How to Successfully Manage a Design Project


Whether it’s a website, marketing campaign, ebook, software program, or app, design projects are complicated and time-consuming. As the point person charged with managing one of these projects, you have a huge responsibility. Are you prepared to embrace it?

6 Useful Tips for Managing Design Projects

The core tenets of project management don’t differ much from project to project. However, there is a case to be made that design projects are far more challenging than the average project. They’re very detail-oriented and are often evaluated on subjective metrics and preferences.

Having said all of that, here are some practical tips you can use to increase your chances of successfully managing a design project from start to finish:

1. Set Vision and Goals

You can’t start any project – design or otherwise –without first establishing a vision and set of clearly defined goals.

One of the best formulas for coming up with a vision is as follows:

“To ______________, so that _________________.”

The first blank is the contribution and the second blank is the impact.

“A vision provides us our ‘why,’ but how we define our ‘what’ and ‘how’ is accomplished in goal setting,” PinnacleART explains. “A goal is a specific component of a vision. It is something that can be achieved that will contribute to striving towards a vision.”

Typically a goal is going to be broken down into two major sections: objectives and key results. Your objectives will tell you what a goal is accomplishing. It needs to be clear and specific. The results portion of a goal is the how. In other words, how will you achieve the desired outcome?

2. Schedule a Kick-Off Meeting

Every good design project needs a kick-off meeting – and possibly more than one. It’s during these meetings that you set the ground rules and expectations, outline the process, and address any major questions or concerns the team has. The purpose of the kick-off meeting is for everyone to be on the same page. Really emphasize the importance of speaking up during this meeting. No question is considered stupid or basic.

3. Set Clear Roles

Every individual involved in the project needs a clearly defined role – and everyone needs to know what that role is. This speeds up the communication process and makes feedback loops much more efficient. In particular, it eliminates the “who should I send this to?” question that often puts projects behind schedule.

4. Emphasize Communication

Communication needs to be smooth and free flowing. There should be both formal methods of communication – like regularly scheduled meetings or huddles to get everyone on the same page – as well as informal methods of communication – like direct messages and emails between key players.

5. Gather Feedback Along the Way

Don’t wait until the design project is complete to send a final deliverable to the client, management, or whoever is receiving the design work. The risk – particularly if you’ve never worked with this client – is that you’ll totally miss the mark and have to start over completely.
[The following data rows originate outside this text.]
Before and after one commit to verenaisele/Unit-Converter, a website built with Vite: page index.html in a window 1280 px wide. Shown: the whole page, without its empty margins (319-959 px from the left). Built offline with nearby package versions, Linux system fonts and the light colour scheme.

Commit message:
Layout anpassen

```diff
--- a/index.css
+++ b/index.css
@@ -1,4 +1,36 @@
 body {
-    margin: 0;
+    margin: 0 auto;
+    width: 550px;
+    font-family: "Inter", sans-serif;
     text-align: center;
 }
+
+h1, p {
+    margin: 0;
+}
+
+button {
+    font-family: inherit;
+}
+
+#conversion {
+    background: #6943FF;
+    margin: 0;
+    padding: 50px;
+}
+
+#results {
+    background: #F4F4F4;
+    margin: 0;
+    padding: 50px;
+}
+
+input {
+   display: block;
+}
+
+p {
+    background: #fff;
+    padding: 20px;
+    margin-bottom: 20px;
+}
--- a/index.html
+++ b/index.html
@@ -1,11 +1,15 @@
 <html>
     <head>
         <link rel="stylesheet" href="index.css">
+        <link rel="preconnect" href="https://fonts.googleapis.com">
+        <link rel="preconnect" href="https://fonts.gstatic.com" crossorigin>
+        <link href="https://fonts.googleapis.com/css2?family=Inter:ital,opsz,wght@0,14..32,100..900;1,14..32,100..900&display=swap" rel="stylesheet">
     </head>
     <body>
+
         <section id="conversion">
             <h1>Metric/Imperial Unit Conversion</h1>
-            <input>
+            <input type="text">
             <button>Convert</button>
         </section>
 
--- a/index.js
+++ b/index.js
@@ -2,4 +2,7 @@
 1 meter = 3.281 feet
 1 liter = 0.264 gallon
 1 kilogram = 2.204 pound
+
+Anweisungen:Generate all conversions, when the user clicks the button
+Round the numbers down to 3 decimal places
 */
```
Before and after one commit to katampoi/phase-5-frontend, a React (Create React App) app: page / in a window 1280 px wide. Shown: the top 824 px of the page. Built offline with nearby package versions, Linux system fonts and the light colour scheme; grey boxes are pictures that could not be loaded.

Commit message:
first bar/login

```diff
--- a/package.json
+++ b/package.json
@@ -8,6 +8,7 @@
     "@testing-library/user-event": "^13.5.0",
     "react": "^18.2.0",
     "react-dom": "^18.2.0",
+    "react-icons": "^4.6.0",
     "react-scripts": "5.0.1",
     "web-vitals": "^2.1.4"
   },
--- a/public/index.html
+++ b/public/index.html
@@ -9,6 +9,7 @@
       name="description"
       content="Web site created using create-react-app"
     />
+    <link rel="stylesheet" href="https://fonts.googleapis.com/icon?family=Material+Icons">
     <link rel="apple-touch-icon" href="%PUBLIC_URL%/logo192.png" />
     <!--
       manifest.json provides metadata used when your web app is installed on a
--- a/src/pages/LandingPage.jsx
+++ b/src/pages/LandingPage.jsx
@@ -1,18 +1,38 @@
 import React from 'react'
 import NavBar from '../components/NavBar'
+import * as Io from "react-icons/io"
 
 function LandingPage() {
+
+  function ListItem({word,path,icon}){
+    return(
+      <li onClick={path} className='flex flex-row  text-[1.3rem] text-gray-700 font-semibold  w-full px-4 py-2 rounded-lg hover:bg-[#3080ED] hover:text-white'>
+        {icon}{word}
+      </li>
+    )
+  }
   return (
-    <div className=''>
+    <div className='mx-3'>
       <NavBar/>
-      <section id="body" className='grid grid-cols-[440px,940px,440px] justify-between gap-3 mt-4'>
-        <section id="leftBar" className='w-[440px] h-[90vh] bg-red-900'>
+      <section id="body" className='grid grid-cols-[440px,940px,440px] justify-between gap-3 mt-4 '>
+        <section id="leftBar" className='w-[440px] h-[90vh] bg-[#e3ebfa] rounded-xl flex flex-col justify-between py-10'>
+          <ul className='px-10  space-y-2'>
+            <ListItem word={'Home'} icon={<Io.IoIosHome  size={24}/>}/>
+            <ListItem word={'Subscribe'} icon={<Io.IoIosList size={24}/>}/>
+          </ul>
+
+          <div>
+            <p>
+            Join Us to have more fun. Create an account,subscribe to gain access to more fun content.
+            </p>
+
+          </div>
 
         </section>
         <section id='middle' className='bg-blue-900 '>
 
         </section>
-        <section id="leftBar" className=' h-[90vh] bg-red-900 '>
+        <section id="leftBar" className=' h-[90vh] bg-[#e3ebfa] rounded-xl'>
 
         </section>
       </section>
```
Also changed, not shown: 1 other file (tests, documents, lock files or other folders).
The better option is to gather feedback at key points along the way. Show your work, ask for critiques, and go from there. Yes, this can slow things down in the short-term, but it’s far more productive over the long haul.

6. Allow for Plenty of Buffer Time

Are you familiar with Parkinson’s Law? It states that work expands to fill the time available. Use this to your advantage.

If you have 120 days to complete a project, set the deadline for 90 days out. This creates an added sense of pressure for the team and will cause them to work harder and more efficiently. It also provides a buffer of 30 days on the back end so that you can address any unforeseen challenges. If you end up not needing the extra 30 days, you look like a genius. If you do need the buffer time, it’s there for the taking.

Become a Project Management Expert

If you can manage a design project from start to finish, you’re prepared to manage just about any business-related project. Design projects are challenging on multiple levels and your commitment to leading one of these teams will expose you to the fundamentals needed to master project management in the future. Commit to the process and embrace the learning!